* Mix everything with a ladle and check the consistency. It thickens while cooking and the final pulusu should be of pourable consistency like sambhar. Add extra water if necessary and bring the mixture to a boil. Taste and adjust the seasonings, if needed. There must be a balance between the dominant flavors of the dish but the dish is slightly sweeter.
* Lower the heat and simmer for a couple of minutes more. 
* Serve with rice, dal and ghee, as part of a Andhra meal.

bmlogo
This goes to Blogging marathon # 89, under the 'Combo dishes' theme. Check out the page here to read what other marathoners are cooking.

Comments

14 comments:

Kalyani said...

certain dishes are truly a classic combo and this is one ! specially love pappu saadam (mudda pappu annam) with hot rice + ghee even today!! that pulusu is like maavinakaayi gujju except for the addition of besan and slightly watery too ! my elder one will especially like it a lot.

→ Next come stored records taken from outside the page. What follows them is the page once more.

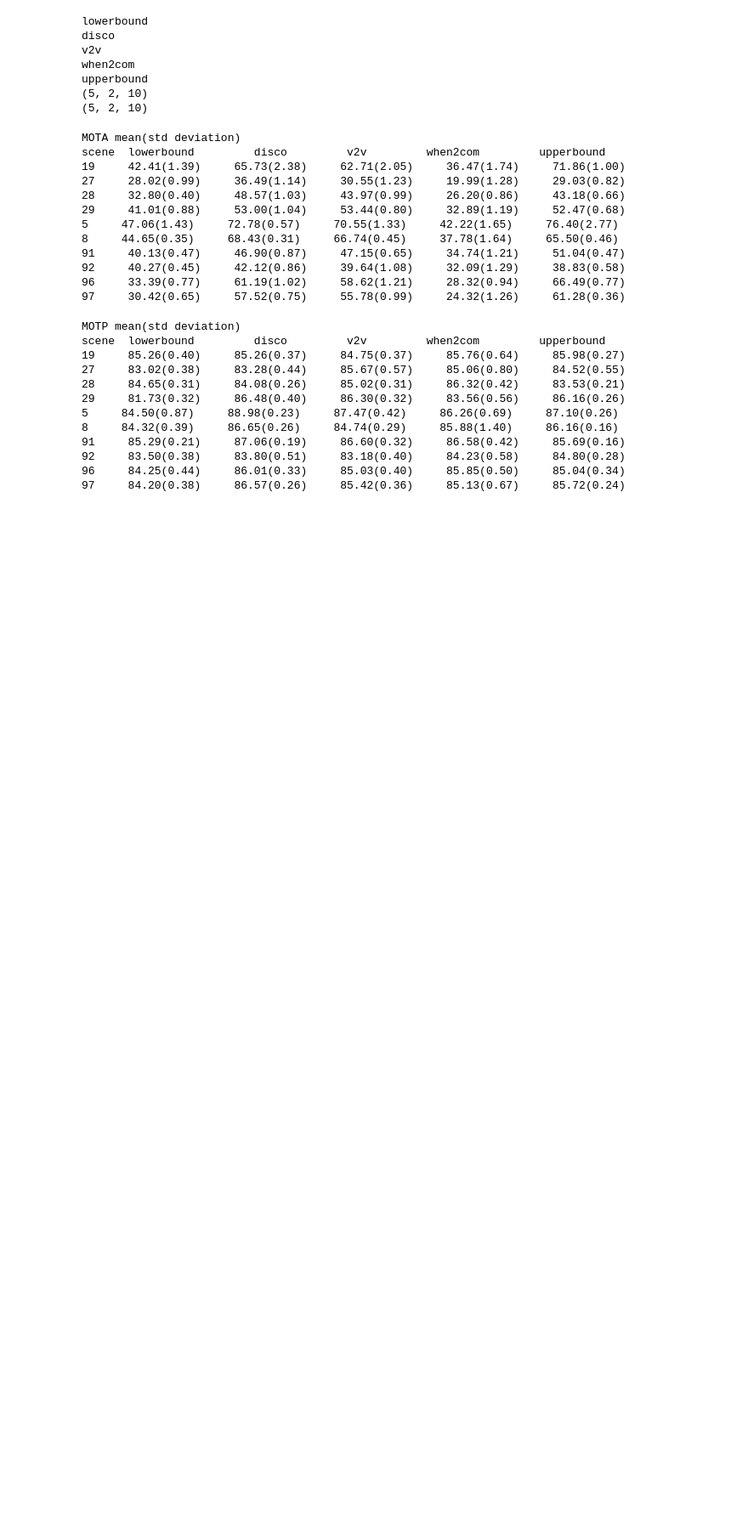
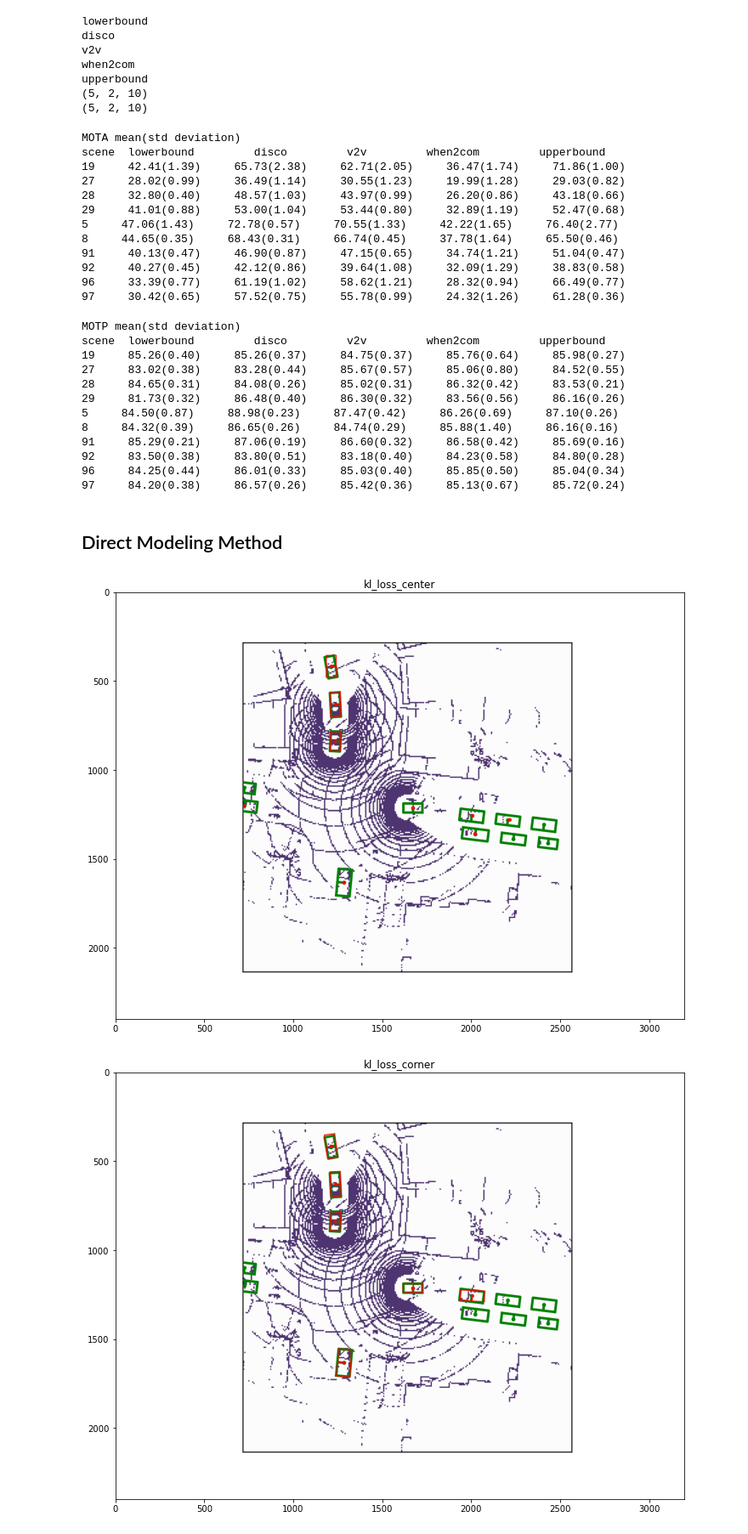
Before and after one commit to susanbao/coperception_mod, a Jupyter notebook: tools/analysis.ipynb, the cells around one changed output. Shown at 85% size. Drawn from its saved outputs; the diff is of its cells as text; code cells hidden in the pictures; blank space fills up the shorter version.

```diff
--- a/tools/analysis.ipynb
+++ b/tools/analysis.ipynb
@@ -410,3 +410,30 @@ scene  lowerbound         disco         v2v         when2com         upperbound
 92     83.50(0.38)     83.80(0.51)     83.18(0.40)     84.23(0.58)     84.80(0.28)
 96     84.25(0.44)     86.01(0.33)     85.03(0.40)     85.85(0.50)     85.04(0.34)
 97     84.20(0.38)     86.57(0.26)     85.42(0.36)     85.13(0.67)     85.72(0.24)
+# %% [markdown]
+## Direct Modeling Method
+# %%
+import matplotlib.pyplot as plt
+import matplotlib.image as mpimg
+import numpy as np
+import time
+base_path = "./det/"
+algo = "upperbound"
+file_dir = {"kl_loss_center":"check_loss_center_temp", "kl_loss_corner": "check_loss_corner", "corner_loss":"check_loss_origin", "kl_loss_center_ind": "check_loss_center_ind"}
+# %%
+algo = "upperbound"
+agent = "vis1"
+scene = "19"
+frame = "1"
+def plt_result_figure(loss_func):
+    path = base_path + file_dir[loss_func] + "/" + algo + "/no_rsu/" + agent + "/" + scene + "/" + frame + ".png"
+    I = mpimg.imread(path)
+    plt.figure(figsize=(12, 12))
+    plt.title(loss_func)
+    plt.imshow(I)
+# %%
+for loss_func in file_dir.keys():
+    plt_result_figure(loss_func)
+# %% [output]
+[figure, added]
+[figure, added]
```
Also changed, not shown: parts of 1 cell of this notebook, 5 other files.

Srivalli said...

Such a nostalgic post, showcasing the gems of Andhra cuisine. Lovely pictures Suma and I enjoyed reading the post!..

Priya Suresh said...

Both pappu and pulusu looks like a prefect combo, even i love dal with kara kuzhambu very much. Fingerlicking goodness..

Harini R said...

You have mentioned all my childhood favorite combos and I went down the memory lane. My older one shares my love of these combo dishes and so does my husband. I am not sure I have tried the mamidikaya theeya pulusu. Sounds like it is a cousin of Bisippinakaya which we make. Shall have to check this version.

Varadas Kitchen said...

This is called Sadah waran in Maharashtra. Love a bowl with rice and ghee anytime.

Gayathri Kumar said...

We have a version of paruppu similar to mudda pappu and kids grow up eating that with rice and ghee. I used to love that combination a lot. This pulusu sounds so spicy and tangy and I am just drooling over the pictures. The combination sounds absolutely fantastic..

preeti gupta said...

I dnt know much about andhara regional word.. but this dal looks so inviting and delicious as side dish with rice.

Ritu Tangri said...

There are certain days when you want to eat light and your today's post is apt for that. Loved the looks of mamidikaya theeya pulusu

Sandhya Ramakrishnan said...

This is such a classic combination and I love to feed it this way to the boys with loads of ghee. What a comforting dish this is!

Mayuri Patel said...

What a lovely combination Suma, though I've not had it ever, wouldn't mind trying both the dishes at all. However, Gujaratis make a similar lentil preparation without much spices and a bit dry to go with kadhi and rice.

Chef Mireille said...

love the creamy consistency of the dal and the combination looks like a delicious meal

Renu Agrawal Dongre said...

Both the dishes are simply awesome and so inviting. Perfect for a cold day.

Suja Ram said...

This recipe is more like our Paruppu sadam and mangai sambar in Tamil homes..Love the combo so much..WIth a dollop of ghee, thats heavenly.

Anonymous said...

bookmarked!!, I love your blog!